Stored data:
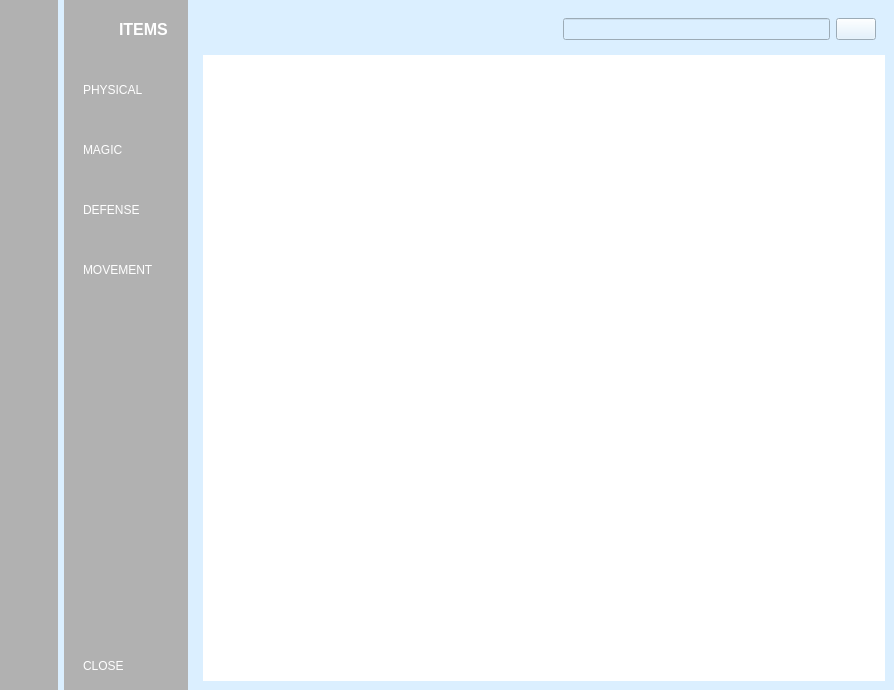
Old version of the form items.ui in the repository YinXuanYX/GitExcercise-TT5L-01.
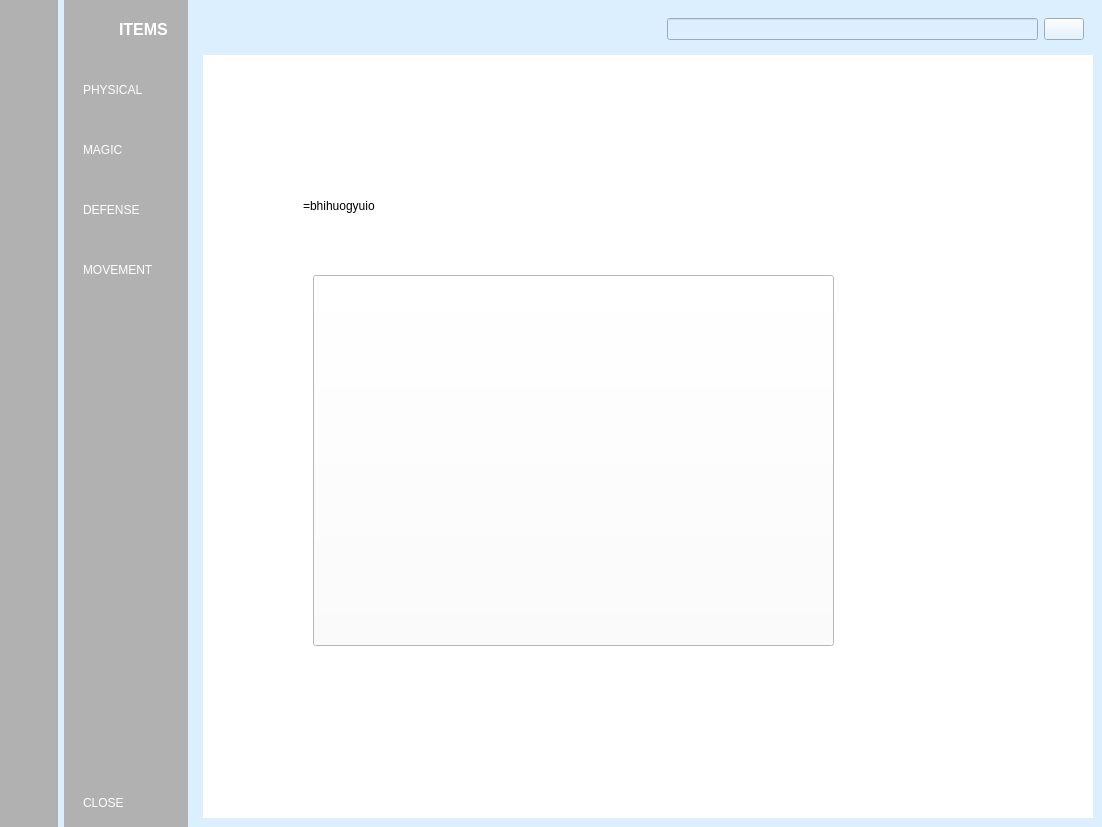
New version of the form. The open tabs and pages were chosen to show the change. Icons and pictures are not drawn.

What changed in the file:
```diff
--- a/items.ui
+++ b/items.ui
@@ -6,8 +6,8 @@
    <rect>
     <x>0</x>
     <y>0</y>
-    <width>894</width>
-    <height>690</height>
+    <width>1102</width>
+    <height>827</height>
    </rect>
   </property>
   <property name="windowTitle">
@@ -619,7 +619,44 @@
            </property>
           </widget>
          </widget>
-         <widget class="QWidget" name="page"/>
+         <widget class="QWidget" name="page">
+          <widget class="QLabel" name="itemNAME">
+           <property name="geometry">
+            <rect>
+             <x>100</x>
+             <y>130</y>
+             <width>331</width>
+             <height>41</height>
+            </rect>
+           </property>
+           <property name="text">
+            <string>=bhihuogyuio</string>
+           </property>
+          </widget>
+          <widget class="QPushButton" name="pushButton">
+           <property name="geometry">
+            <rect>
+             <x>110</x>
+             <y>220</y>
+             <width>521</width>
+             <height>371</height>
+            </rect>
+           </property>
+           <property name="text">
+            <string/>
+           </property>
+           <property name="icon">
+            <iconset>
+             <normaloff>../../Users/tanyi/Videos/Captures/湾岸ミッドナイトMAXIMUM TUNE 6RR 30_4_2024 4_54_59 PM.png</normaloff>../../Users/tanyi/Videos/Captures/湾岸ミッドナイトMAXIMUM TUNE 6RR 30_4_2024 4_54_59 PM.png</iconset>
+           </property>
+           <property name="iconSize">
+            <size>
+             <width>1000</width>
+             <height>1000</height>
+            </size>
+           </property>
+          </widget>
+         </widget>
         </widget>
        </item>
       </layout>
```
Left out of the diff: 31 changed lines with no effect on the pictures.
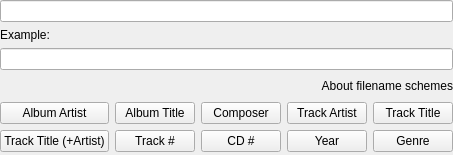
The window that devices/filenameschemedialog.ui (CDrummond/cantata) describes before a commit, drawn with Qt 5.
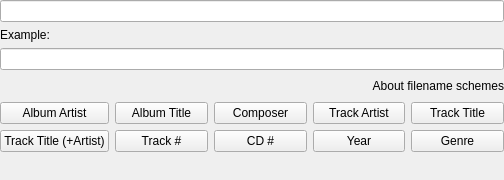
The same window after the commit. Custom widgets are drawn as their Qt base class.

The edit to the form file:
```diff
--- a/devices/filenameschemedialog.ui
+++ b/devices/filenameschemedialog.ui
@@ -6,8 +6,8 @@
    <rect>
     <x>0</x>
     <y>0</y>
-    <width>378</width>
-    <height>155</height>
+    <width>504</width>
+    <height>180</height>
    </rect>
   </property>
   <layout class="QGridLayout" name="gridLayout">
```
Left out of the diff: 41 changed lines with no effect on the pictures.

■ What you need to do ■
Show me every line of the entries above that holds "class".

■ Written response ■
-         <widget class="QWidget" name="page"/>
+         <widget class="QWidget" name="page">
+          <widget class="QLabel" name="itemNAME">
+          <widget class="QPushButton" name="pushButton">
The same window after the commit. Custom widgets are drawn as their Qt base class.
   <layout class="QGridLayout" name="gridLayout">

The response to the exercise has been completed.